**Required work**
The answer should be the records below, word for word, with every image left out.
(Data in this exercise)
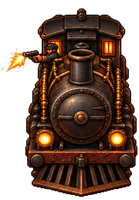
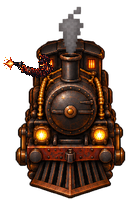
Совмести кадры выстрела с корпусом бега

diff --git a/art_src/train_shot_v2/prepare.py b/art_src/train_shot_v2/prepare.py
@@ -1,0 +1,80 @@
+"""Composite one generated overlay onto the unchanged run frame; mirror only the overlay."""
+import hashlib
+import json
+import re
+from pathlib import Path
+
+from PIL import Image, ImageDraw, ImageOps
+
+ROOT = Path(__file__).resolve().parents[2]
+HERE = Path(__file__).resolve().parent
+TRAIN = ROOT / 'assets/px/train'
+PALETTE = {tuple(bytes.fromhex(h)) for h in re.findall(
+    r'\b[0-9a-f]{6}\b', (ROOT / 'docs/STYLE.md').read_text(encoding='utf-8'))}
+
+
+def save_json(name, obj):
+    (HERE / name).write_text(json.dumps(obj, indent=2, ensure_ascii=False) + '\n', encoding='utf-8')
+
+
+def main():
+    base_path = TRAIN / 'loco_run_0.png'
+    base = Image.open(base_path).convert('RGBA')
+    source = Image.open(HERE / 'generated_overlay.png').convert('RGBA')
+    source.putalpha(source.getchannel('A').point(lambda a: 255 if a >= 128 else 0))
+    source = source.crop(source.getbbox()).resize((51, 24), Image.Resampling.NEAREST)
+    pixels = []
+    for r, g, b, a in source.get_flattened_data():
+        if not a:
+            pixels.append((0, 0, 0, 0))
+        else:
+            color = min(sorted(PALETTE), key=lambda p: (p[0]-r)**2 + (p[1]-g)**2 + (p[2]-b)**2)
+            pixels.append((*color, 255))
+    source.putdata(pixels)
+    overlay = Image.new('RGBA', base.size)
+    overlay.paste(source, (3, 54))
+    originals = list(base.get_flattened_data())
+    results, frames, assets = {}, [base], []
+    for direction, layer in [('left', overlay), ('right', ImageOps.mirror(overlay))]:
+        im = base.copy()
+        im.paste(layer, (0, 0), layer.getchannel('A'))
+        name = f'loco_shot_{direction}.png'
+        path = TRAIN / name
+        im.save(path)
+        layer.save(HERE / f'overlay_{direction}.png')
+        mask = layer.getchannel('A')
+        mask.save(HERE / f'mask_{direction}.png')
+        data, layer_data = list(im.get_flattened_data()), list(layer.get_flattened_data())
+        changed = [i for i, (a, b) in enumerate(zip(originals, data)) if a != b]
+        outside = sum(not layer_data[i][3] for i in changed)
+        off = {p[:3] for p in data if p[3]} - PALETTE
+        layer_off = {p[:3] for p in layer_data if p[3]} - PALETTE
+        assert im.size == (139, 200) and outside == 0 and not layer_off
+        assert set(layer.getchannel('A').get_flattened_data()) == {0, 255}
+        assert all(54 <= i // 139 < 78 for i in changed)
+        # Geometry anchors of the baseline remain byte-for-byte unchanged.
+        assert im.crop((0, 41, 139, 54)).tobytes() == base.crop((0, 41, 139, 54)).tobytes()
+        assert im.crop((0, 78, 139, 200)).tobytes() == base.crop((0, 78, 139, 200)).tobytes()
+        result = dict(size=list(im.size), changed_pixels=len(changed), changed_outside_overlay=outside,
+                      changed_bbox=mask.getbbox(), off_palette_colors=len(off), overlay_off_palette_colors=len(layer_off),
+                      inherited_soft_alpha_pixels=sum(0 < p[3] < 255 for p in data),
+                      first_row_25_percent_alpha128=next(y for y in range(200) if sum(data[y*139+x][3] >= 128 for x in range(139)) >= 139/4),
+                      opaque_bottom_threshold_128=max(i // 139 for i, p in enumerate(data) if p[3] >= 128),
+                      sha256=hashlib.sha256(path.read_bytes()).hexdigest())
+        results[name] = result
+        frames.append(im)
+        assets.append(dict(file=path.relative_to(ROOT).as_posix(), size=[139, 200], frames=1,
+                           pivot=[69.5, 198], purpose=f'{direction} shot; exact run_0 with driver overlay'))
+    save_json('validation.json', dict(base_sha256=hashlib.sha256(base_path.read_bytes()).hexdigest(), frames=results))
+    save_json('train_shot_manifest_v2.json', dict(assets=assets, exception='Base RGBA preserved exactly by user choice; palette and binary alpha apply only to overlay.'))
+    board = Image.new('RGB', (3 * 159, 224), '#17121b')
+    draw = ImageDraw.Draw(board)
+    for i, (label, im) in enumerate(zip(['RUN 0', 'SHOT LEFT', 'SHOT RIGHT'], frames)):
+        draw.text((i * 159 + 10, 4), label, fill='#d0d8d4')
+        board.paste(im, (i * 159 + 10, 20), im)
+    board.resize((board.width * 3, board.height * 3), Image.Resampling.NEAREST).save(HERE / 'compare.png')
+    print(json.dumps(results, indent=2))
+
+
+if __name__ == '__main__':
+    main()

diff --git a/art_src/train_shot_v2/README.md b/art_src/train_shot_v2/README.md
@@ -1,0 +1,30 @@
+# Выстрел поверх бега v2
+
+Отличается от loco_run_0: 522 пикселя слева, 522 справа; цветов вне STYLE: 10041/10027 в полных кадрах, 0/0 в новом слое.
+
+Пользователь выбрал точное сохранение исходного RGBA корпуса вместо полной нормализации:
+сам `loco_run_0.png` содержит 10260 цветов вне STYLE и 13922 пикселя с мягкой альфой.
+Поэтому требования палитры и альфы 0/255 применены только к новому слою.
+Вне непрозрачной маски машиниста, руки, револьвера и вспышки различий **0** в обоих кадрах.
+Сохраняется даже дым исходника. Корпус не сдвигался, не масштабировался, не зеркалился.
+
+Оба холста 139×200. Верх корпуса по порогу 25% ширины и alpha >=128 — y=41,
+нижний ряд по alpha >=128 — y=197. Слабые края исходника до y=199 сохранены,
+как и все остальные пиксели за маской, согласно выбранному исключению.
+Нумерация от нуля. Всё изменённое находится в y=54…77; крыша и ходовая неизменны.
+
+Одна генерация встроенного image_gen: `generated_overlay.png`, запрос в
+`train_shot_prompts_v2.json`. Pillow подготовил слой 51×24 на точной палитре,
+альфа 0/255; он расположен в (3,54). Справа зеркалится только слой на холсте 139×200.
+`overlay_*.png` и `mask_*.png` позволяют отдельно проверить все изменения.
+Готовые кадры записаны в `assets/px/train/loco_shot_left.png` и `loco_shot_right.png`.
+Манифест содержит размеры, назначение и pivot [69.5,198]; это описание пакета, не runtime-реестр.
+
+Воспроизведение: `python art_src/train_shot_v2/prepare.py` — код 0.
+`validation.json` содержит точные сравнения RGBA и SHA-256 исходника и результатов.
+`compare.png` — бег и оба выстрела на одной базовой линии, ×3 nearest; просмотрен визуально.
+В игровых PNG текста нет. Новые зависимости не добавлялись.
+
+`node tools/check.mjs --tests` — код 0, стена 10,596 с; 207 тестов, 0 ошибок.
+Код, остальные игровые ассеты и существующие art_src не менялись.
+Живой игровой прогон не выполнялся; совпадение корпуса доказано сравнением всех RGBA-пикселей.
(End Data in this exercise)
**Answer below**
Совмести кадры выстрела с корпусом бега

diff --git a/art_src/train_shot_v2/prepare.py b/art_src/train_shot_v2/prepare.py
@@ -1,0 +1,80 @@
+"""Composite one generated overlay onto the unchanged run frame; mirror only the overlay."""
+import hashlib
+import json
+import re
+from pathlib import Path
+
+from PIL import Image, ImageDraw, ImageOps
+
+ROOT = Path(__file__).resolve().parents[2]
+HERE = Path(__file__).resolve().parent
+TRAIN = ROOT / 'assets/px/train'
+PALETTE = {tuple(bytes.fromhex(h)) for h in re.findall(
+    r'\b[0-9a-f]{6}\b', (ROOT / 'docs/STYLE.md').read_text(encoding='utf-8'))}
+
+
+def save_json(name, obj):
+    (HERE / name).write_text(json.dumps(obj, indent=2, ensure_ascii=False) + '\n', encoding='utf-8')
+
+
+def main():
+    base_path = TRAIN / 'loco_run_0.png'
+    base = Image.open(base_path).convert('RGBA')
+    source = Image.open(HERE / 'generated_overlay.png').convert('RGBA')
+    source.putalpha(source.getchannel('A').point(lambda a: 255 if a >= 128 else 0))
+    source = source.crop(source.getbbox()).resize((51, 24), Image.Resampling.NEAREST)
+    pixels = []
+    for r, g, b, a in source.get_flattened_data():
+        if not a:
+            pixels.append((0, 0, 0, 0))
+        else:
+            color = min(sorted(PALETTE), key=lambda p: (p[0]-r)**2 + (p[1]-g)**2 + (p[2]-b)**2)
+            pixels.append((*color, 255))
+    source.putdata(pixels)
+    overlay = Image.new('RGBA', base.size)
+    overlay.paste(source, (3, 54))
+    originals = list(base.get_flattened_data())
+    results, frames, assets = {}, [base], []
+    for direction, layer in [('left', overlay), ('right', ImageOps.mirror(overlay))]:
+        im = base.copy()
+        im.paste(layer, (0, 0), layer.getchannel('A'))
+        name = f'loco_shot_{direction}.png'
+        path = TRAIN / name
+        im.save(path)
+        layer.save(HERE / f'overlay_{direction}.png')
+        mask = layer.getchannel('A')
+        mask.save(HERE / f'mask_{direction}.png')
+        data, layer_data = list(im.get_flattened_data()), list(layer.get_flattened_data())
+        changed = [i for i, (a, b) in enumerate(zip(originals, data)) if a != b]
+        outside = sum(not layer_data[i][3] for i in changed)
+        off = {p[:3] for p in data if p[3]} - PALETTE
+        layer_off = {p[:3] for p in layer_data if p[3]} - PALETTE
+        assert im.size == (139, 200) and outside == 0 and not layer_off
+        assert set(layer.getchannel('A').get_flattened_data()) == {0, 255}
+        assert all(54 <= i // 139 < 78 for i in changed)
+        # Geometry anchors of the baseline remain byte-for-byte unchanged.
+        assert im.crop((0, 41, 139, 54)).tobytes() == base.crop((0, 41, 139, 54)).tobytes()
+        assert im.crop((0, 78, 139, 200)).tobytes() == base.crop((0, 78, 139, 200)).tobytes()
+        result = dict(size=list(im.size), changed_pixels=len(changed), changed_outside_overlay=outside,
+                      changed_bbox=mask.getbbox(), off_palette_colors=len(off), overlay_off_palette_colors=len(layer_off),
+                      inherited_soft_alpha_pixels=sum(0 < p[3] < 255 for p in data),
+                      first_row_25_percent_alpha128=next(y for y in range(200) if sum(data[y*139+x][3] >= 128 for x in range(139)) >= 139/4),
+                      opaque_bottom_threshold_128=max(i // 139 for i, p in enumerate(data) if p[3] >= 128),
+                      sha256=hashlib.sha256(path.read_bytes()).hexdigest())
+        results[name] = result
+        frames.append(im)
+        assets.append(dict(file=path.relative_to(ROOT).as_posix(), size=[139, 200], frames=1,
+                           pivot=[69.5, 198], purpose=f'{direction} shot; exact run_0 with driver overlay'))
+    save_json('validation.json', dict(base_sha256=hashlib.sha256(base_path.read_bytes()).hexdigest(), frames=results))
+    save_json('train_shot_manifest_v2.json', dict(assets=assets, exception='Base RGBA preserved exactly by user choice; palette and binary alpha apply only to overlay.'))
+    board = Image.new('RGB', (3 * 159, 224), '#17121b')
+    draw = ImageDraw.Draw(board)
+    for i, (label, im) in enumerate(zip(['RUN 0', 'SHOT LEFT', 'SHOT RIGHT'], frames)):
+        draw.text((i * 159 + 10, 4), label, fill='#d0d8d4')
+        board.paste(im, (i * 159 + 10, 20), im)
+    board.resize((board.width * 3, board.height * 3), Image.Resampling.NEAREST).save(HERE / 'compare.png')
+    print(json.dumps(results, indent=2))
+
+
+if __name__ == '__main__':
+    main()

diff --git a/art_src/train_shot_v2/README.md b/art_src/train_shot_v2/README.md
@@ -1,0 +1,30 @@
+# Выстрел поверх бега v2
+
+Отличается от loco_run_0: 522 пикселя слева, 522 справа; цветов вне STYLE: 10041/10027 в полных кадрах, 0/0 в новом слое.
+
+Пользователь выбрал точное сохранение исходного RGBA корпуса вместо полной нормализации:
+сам `loco_run_0.png` содержит 10260 цветов вне STYLE и 13922 пикселя с мягкой альфой.
+Поэтому требования палитры и альфы 0/255 применены только к новому слою.
+Вне непрозрачной маски машиниста, руки, револьвера и вспышки различий **0** в обоих кадрах.
+Сохраняется даже дым исходника. Корпус не сдвигался, не масштабировался, не зеркалился.
+
+Оба холста 139×200. Верх корпуса по порогу 25% ширины и alpha >=128 — y=41,
+нижний ряд по alpha >=128 — y=197. Слабые края исходника до y=199 сохранены,
+как и все остальные пиксели за маской, согласно выбранному исключению.
+Нумерация от нуля. Всё изменённое находится в y=54…77; крыша и ходовая неизменны.
+
+Одна генерация встроенного image_gen: `generated_overlay.png`, запрос в
+`train_shot_prompts_v2.json`. Pillow подготовил слой 51×24 на точной палитре,
+альфа 0/255; он расположен в (3,54). Справа зеркалится только слой на холсте 139×200.
+`overlay_*.png` и `mask_*.png` позволяют отдельно проверить все изменения.
+Готовые кадры записаны в `assets/px/train/loco_shot_left.png` и `loco_shot_right.png`.
+Манифест содержит размеры, назначение и pivot [69.5,198]; это описание пакета, не runtime-реестр.
+
+Воспроизведение: `python art_src/train_shot_v2/prepare.py` — код 0.
+`validation.json` содержит точные сравнения RGBA и SHA-256 исходника и результатов.
+`compare.png` — бег и оба выстрела на одной базовой линии, ×3 nearest; просмотрен визуально.
+В игровых PNG текста нет. Новые зависимости не добавлялись.
+
+`node tools/check.mjs --tests` — код 0, стена 10,596 с; 207 тестов, 0 ошибок.
+Код, остальные игровые ассеты и существующие art_src не менялись.
+Живой игровой прогон не выполнялся; совпадение корпуса доказано сравнением всех RGBA-пикселей.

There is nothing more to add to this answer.